Network Magazine
HSO Network Magazine • Volume 1 • Issue 1

The Lewis Wheelan Tragedy: Sarah Afterward


W hile helping Lewis cope with the changes in his life, Sarah Wheelan had to deal with her own grief and loss. “After Lewis was injured, everything for my parents and me became, ‘How could we make his life just a little bit better? Or take his mind off things?’ What had taken over Lewis’s life had also taken over ours. Even though Lewis didn’t want to be the centre of attention all of the time, we couldn’t help it.

“Lewis and I remained close, but there was a certain amount of emotional distancing from both our ends. He wanted to protect me from what he was going through, and I could only take so much because it was too painful. I also didn’t want him to feel that I was shifting my life in order to focus on him, because I knew that wasn’t what he wanted.”

Then Lewis died. “I had just taken it for granted that Lewis would always be a part of my life. In the year before he was injured, our bond had become so strong. I figured that as we got older and had our own families, my future kids would know their uncle. They would be close to him. I just loved him so much, and now I felt I had lost him twice – the Lewis I had grown up with, and the Lewis he had become through all his struggles.”

Sarah struggled to find value in what had happened. “I gradually learned that there was no acceptable way for me, personally, to handle it other than to prevent it from happening to someone else. Doing something after the fact is too late. Prevention is the only solution.”

After Sarah graduated from Lakehead University, she started a second degree in occupational health and safety at Ryerson University in Toronto. She has since graduated, and at this point is still deciding how to put her knowledge to use. “All I know is that I have to be involved in prevention. When you look at any injury report, most of what went wrong is blatantly obvious. It’s so difficult to grasp why people don’t see the risks, or don’t consider the risks great enough to worry about. I can’t live with that. I take it too personally.”

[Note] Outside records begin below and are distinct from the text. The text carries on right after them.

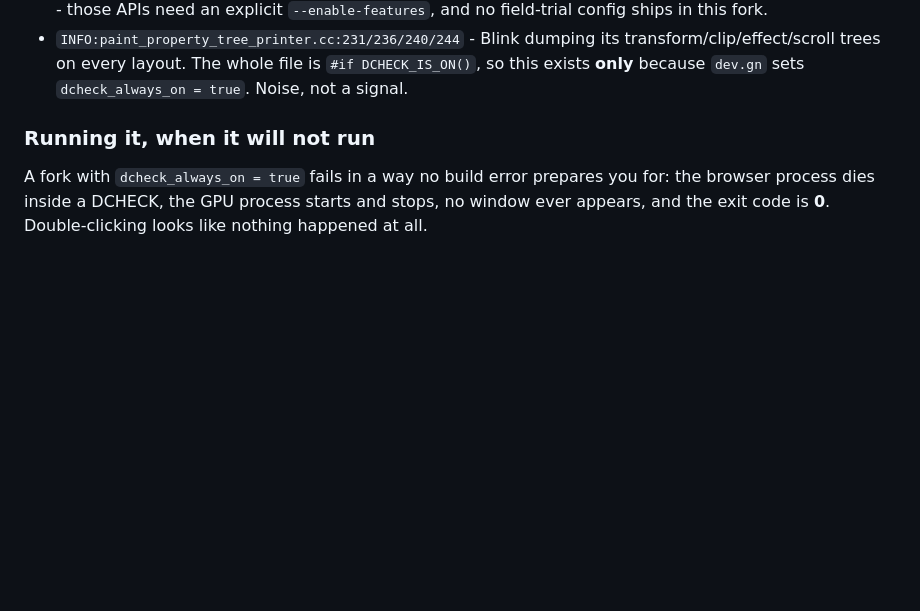
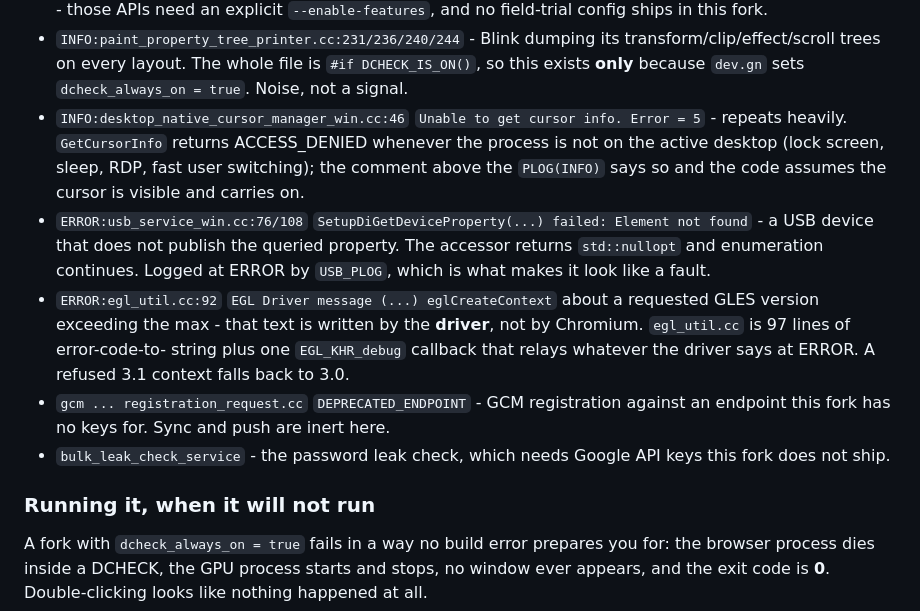
Before and after one commit to mikeisflux/Flux, a Markdown page: CLAUDE.md, the part around the change. Drawn GitHub-style; blank space fills up the shorter version.

Commit message:
Write down six more log lines that are Chromium's, not ours
The log from the last build ran ~90 minutes with no FATAL, and every line in
it that looked like a fault was someone else's. Six were not on the list yet,
so the next reading of a log would have re-diagnosed them.

Each was read out of the M152 source rather than guessed. The cursor one is
the most alarming and the most innocent: GetCursorInfo returns ACCESS_DENIED
whenever the process is not on the active desktop, and the comment sitting
above the PLOG says exactly that. The EGL one is worth its own note - the text
is written by the graphics driver and relayed by an EGL_KHR_debug callback, so
"ERROR:egl_util.cc" names the messenger.

```diff
--- a/CLAUDE.md
+++ b/CLAUDE.md
@@ -566,6 +566,24 @@ not worth re-diagnosing:
   transform/clip/effect/scroll trees on every layout. The whole file is
   `#if DCHECK_IS_ON()`, so this exists **only** because `dev.gn` sets
   `dcheck_always_on = true`. Noise, not a signal.
+- `INFO:desktop_native_cursor_manager_win.cc:46` `Unable to get cursor info.
+  Error = 5` - repeats heavily. `GetCursorInfo` returns ACCESS_DENIED whenever
+  the process is not on the active desktop (lock screen, sleep, RDP, fast user
+  switching); the comment above the `PLOG(INFO)` says so and the code assumes
+  the cursor is visible and carries on.
+- `ERROR:usb_service_win.cc:76/108` `SetupDiGetDeviceProperty(...) failed:
+  Element not found` - a USB device that does not publish the queried
+  property. The accessor returns `std::nullopt` and enumeration continues.
+  Logged at ERROR by `USB_PLOG`, which is what makes it look like a fault.
+- `ERROR:egl_util.cc:92` `EGL Driver message (...) eglCreateContext` about a
+  requested GLES version exceeding the max - that text is written by the
+  **driver**, not by Chromium. `egl_util.cc` is 97 lines of error-code-to-
+  string plus one `EGL_KHR_debug` callback that relays whatever the driver
+  says at ERROR. A refused 3.1 context falls back to 3.0.
+- `gcm ... registration_request.cc` `DEPRECATED_ENDPOINT` - GCM registration
+  against an endpoint this fork has no keys for. Sync and push are inert here.
+- `bulk_leak_check_service` - the password leak check, which needs Google API
+  keys this fork does not ship.
 
 ### Running it, when it will not run
 
```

At the same time that Sarah was searching to find value in her professional life, she was searching in her personal life. Threads of Life became a resource and an outlet. “The siblings sessions at the Family Forums helped tremendously. There’s nothing worse than the loss of a child, and as the family member least physically involved in Lewis’s recovery, I diminished how important his death should be to me. But that’s not what my heart was telling me.

“From what I’ve experienced and what I’ve read, a large part of your identity is formed around your siblings, where one is yin and the other is yang, one is more and the other is less, in any aspect. When that other person is no longer here, the challenge becomes, ‘Who am I now?’ In the siblings group, even though each of us was dealing with different circumstances, and was at a different stage in life, we understood. If I didn’t have these connections with people who truly understand, I would always feel there was a part of me that I couldn’t share with anyone.”

Sarah is now involved in Threads of Life primarily to help others rather than help herself. It’s almost another graduation. She’s come to realize that helping others affected by a workplace tragedy – regardless of how it happened – is an important part of moving forward herself.

Looking back, Sarah says Lewis gave her three gifts. “The first is knowing that I want to make a difference in health and safety. Knowing that I want to prevent what happened to Lewis from happening to others. It’s something I’m truly passionate about. The second, greater compassion for others, which came from seeing the type of struggles that he dealt with after he was injured. The third, a love of the outdoors. If I’m sitting on a dock at the side of the lake, that’s where I feel his presence the most. Lewis loved to be on the water, and that’s the way I want to remember him.”

  1. Electrical Safety and Young/New Worker Resources
  2. Communicating with Families During a Crisis
  3. Helping Families Cope with Workplace Tragedy
  4. The Lewis Wheelan Tragedy: the Legal Story
  5. Sarah Afterward